Activity: Could you show all lines in the entries below that contain the string "const"?

─── Data provided

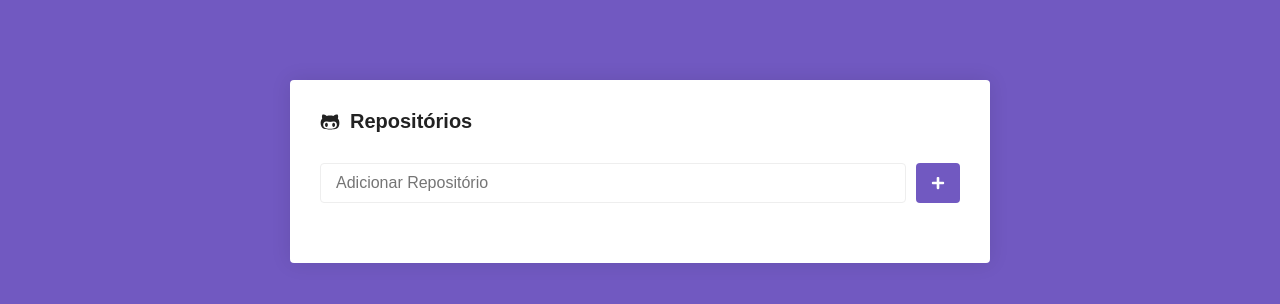
Repository: vadyvarela/Github-Api-ReactJs
Page: /
The author's editor kept a copy of each file at every save. The page is drawn from the files as they stood at one save, then again after the next save.
The browser window is 1280 px wide. The pictures show the whole page.
The project was rebuilt for these pictures with package versions that can differ from the ones it lists, and the page was loaded fresh each time. Also part of the build but not shown: src/pages/Repository/styles.js, src/pages/Repository/index.js.

Above is the page before, as saved 2019-10-23 15:11:26.

### src/App.js
import React from 'react';
import Routes from './routes';
import GlobalStyles from './styles/global';

function App() {
    return (
        <>
            <Routes />
            <GlobalStyles />
        </>
    );
}

export default App;

### src/routes.js
import React from 'react';
import { BrowserRouter, Switch, Route } from 'react-router-dom';

import Main from './pages/Main';
import Repository from './pages/Repository';

export default function Routes() {
    return (
        <BrowserRouter>
            <Switch>
                <Route path="/" exact component={Main} />
                <Route path="/repository/:repository" component={Repository} />
            </Switch>
        </BrowserRouter>
    );
}

### src/styles/global.js
import { createGlobalStyle } from 'styled-components';

export default createGlobalStyle`
    * {
        margin: 0;
        padding: 0;
        outline: 0;
        box-sizing: border-box;
    }

    html, body, #root {
        min-height: 100%;
    }
    body {
        background: #7159c1;
        -webkit-font-smoothing: antialiased !important;
    }
    body, input, button {
        color: #222;
        font-size: 14px;
        font-family: Arial, Helvetica, sans-serif;
    }
    button {
        cursor: pointer;
    }
`;

### src/pages/Main/index.js
import React, { Component } from 'react';
import { FaGithubAlt, FaPlus, FaSpinner } from 'react-icons/fa';
import { Link } from 'react-router-dom';
import api from '../../services/api';

import Container from '../../componets/Container';

import { Form, SubmitButton, List } from './styles';

export default class Main extends Component {
    state = {
        newRepo: '',
        repositories: [],
        loading: false,
    };

    // carregar os dados do LocalStorage
    componentDidMount() {
        const repositories = localStorage.getItem('repositories');
        if(repositories) {
            this.setState({ repositories: JSON.parse(repositories)});
        }
    }

    // salvar os dados do LocalStorage
    componentDidUpdate(_, prevState) {
        const { repositories } = this.state;
        if(prevState.repositories !== repositories) {
            localStorage.setItem('repositories', JSON.stringify(repositories));
        }
    }

    handleInputChange = e => {
        this.setState({ newRepo: e.target.value });
    };

    handleSubmit = async e => {
        try {
            e.preventDefault();
            this.setState({ loading: true });

            const { newRepo, repositories } = this.state;
            const response = await api.get(`/repos/${newRepo}`);
            const data = {
                name: response.data.full_name,
            };

            this.setState({
                repositories: [...repositories, data],
                newRepo: '',
                loading: false,
            });
        } catch (error) {
            this.setState({ loading: false });
        }
    };

    render() {
        const { newRepo, repositories, loading } = this.state;
        return (
            <Container>
                <h1>
                    <FaGithubAlt />
                    Repositórios
                </h1>

                <Form onSubmit={this.handleSubmit}>
                    <input
                        type="text"
                        placeholder="Adicionar Repositório"
                        value={newRepo}
                        onChange={this.handleInputChange}
                    />
                    <SubmitButton loading={loading}>
                        {loading ? <FaSpinner color="#fff" size={14} /> : <FaPlus color="#fff" size={14} />}
                    </SubmitButton>
                </Form>

                <List>
                    {repositories.map(repository => (
                        <li key={repository.name}>
                            <span> { repository.name } </span>
                            <Link to={`/repository/${encodeURIComponent(repository.name)}`}>Detalhes</Link>
                        </li>
                    ))}
                </List>
            </Container>
        );
    }
}

### src/componets/Container/index.js
import styled from 'styled-components';

const Container = styled.div`
    max-width: 700px;
    background: #fff;
    border-radius: 4px;
    box-shadow: 0 0 20px rgba(0, 0, 0, 0.1);
    padding: 30px;
    margin: 80px auto;

    h1 {
        font-size: 20px;
        display: flex;
        flex-direction: row;
        align-items: center;

        svg {
            margin-right: 10px;
        }
    }
`;

export default Container;

### src/pages/Main/styles.js
import styled, { keyframes, css } from 'styled-components';

export const Form = styled.form`
    margin-top: 30px;
    display: flex;
    flex-direction: row;

    input {
        flex: 1;
        border: 1px solid #eee;
        padding: 10px 15px;
        border-radius: 4px;
        font-size: 16px;
        border: 2px solid ##e81d1d;
    }
`;

const rotate = keyframes`
    from {
        transform: rotate(0deg);
    }
    to {
        transform: rotate(360deg);
    }
`;

export const SubmitButton = styled.button.attrs(props => ({
    type: 'submit',
    disabled: props.loading,
}))`
    background: #7159c1;
    border: 0;
    padding: 0 15px;
    margin-left: 10px;
    border-radius: 4px;

    display: flex;
    justify-content: center;
    align-items: center;

    &[disabled] {
        cursor: not-allowed;
        opacity: 0.6;
    }

    ${props => props.loading && css`
        svg {
            animation: ${rotate} 2s linear infinite;
        }
    `}
`;

export const List = styled.ul `
    list-style: none;
    margin-top: 30px;

    li {
        padding: 15px 0;
        display:flex;
        flex-direction: row;
        justify-content: space-between;
        align-items: center;

        & + li {
            border-top: 1px solid #eee;
        }

        a {
            color: #7159c1;
            text-decoration: none;
        }
    }

`;

Loaded but not shown: public/index.html (common file); src/index.js (common file); src/services/api.js (common file)

After the next save:
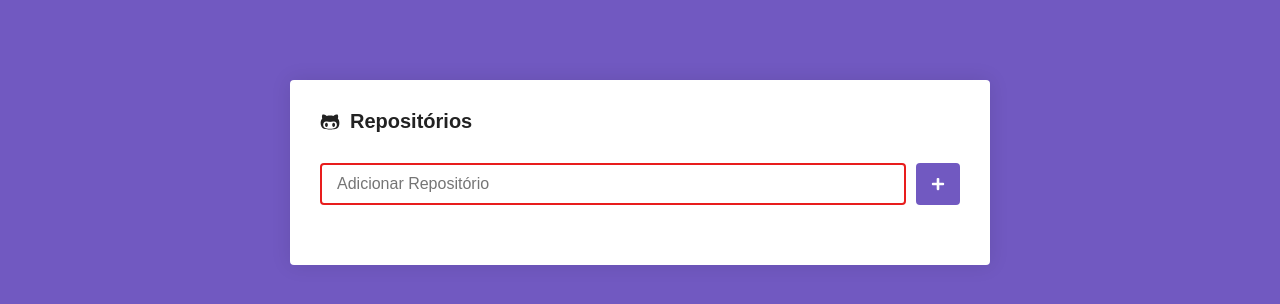
Saved 9 s later.
--- a/src/pages/Main/styles.js
+++ b/src/pages/Main/styles.js
@@ -11,7 +11,7 @@
         padding: 10px 15px;
         border-radius: 4px;
         font-size: 16px;
-        border: 2px solid ##e81d1d;
+        border: 2px solid #e81d1d;
     }
 `;
 

After the 2 saves that followed:
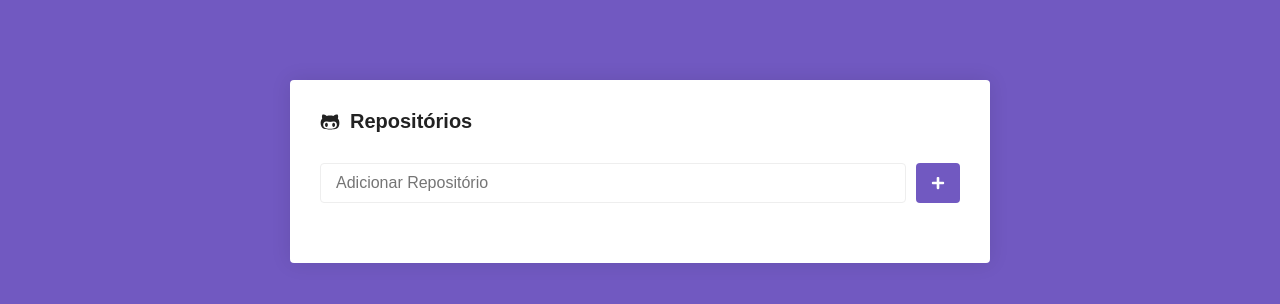
The 2 saves are shown as one change because they came seconds apart.
The last was saved 50 s later.
--- a/src/pages/Main/styles.js
+++ b/src/pages/Main/styles.js
@@ -11,8 +11,12 @@
         padding: 10px 15px;
         border-radius: 4px;
         font-size: 16px;
-        border: 2px solid #e81d1d;
     }
+    ${props => props.loading && css`
+        input {
+            border: 2px solid #e81d1d;
+        }
+    `}
 `;
 
 const rotate = keyframes`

──────

Result of this exercise:
        const repositories = localStorage.getItem('repositories');
        const { repositories } = this.state;
            const { newRepo, repositories } = this.state;
            const response = await api.get(`/repos/${newRepo}`);
            const data = {
        const { newRepo, repositories, loading } = this.state;
const Container = styled.div`
export const Form = styled.form`
const rotate = keyframes`
export const SubmitButton = styled.button.attrs(props => ({
export const List = styled.ul `
 const rotate = keyframes`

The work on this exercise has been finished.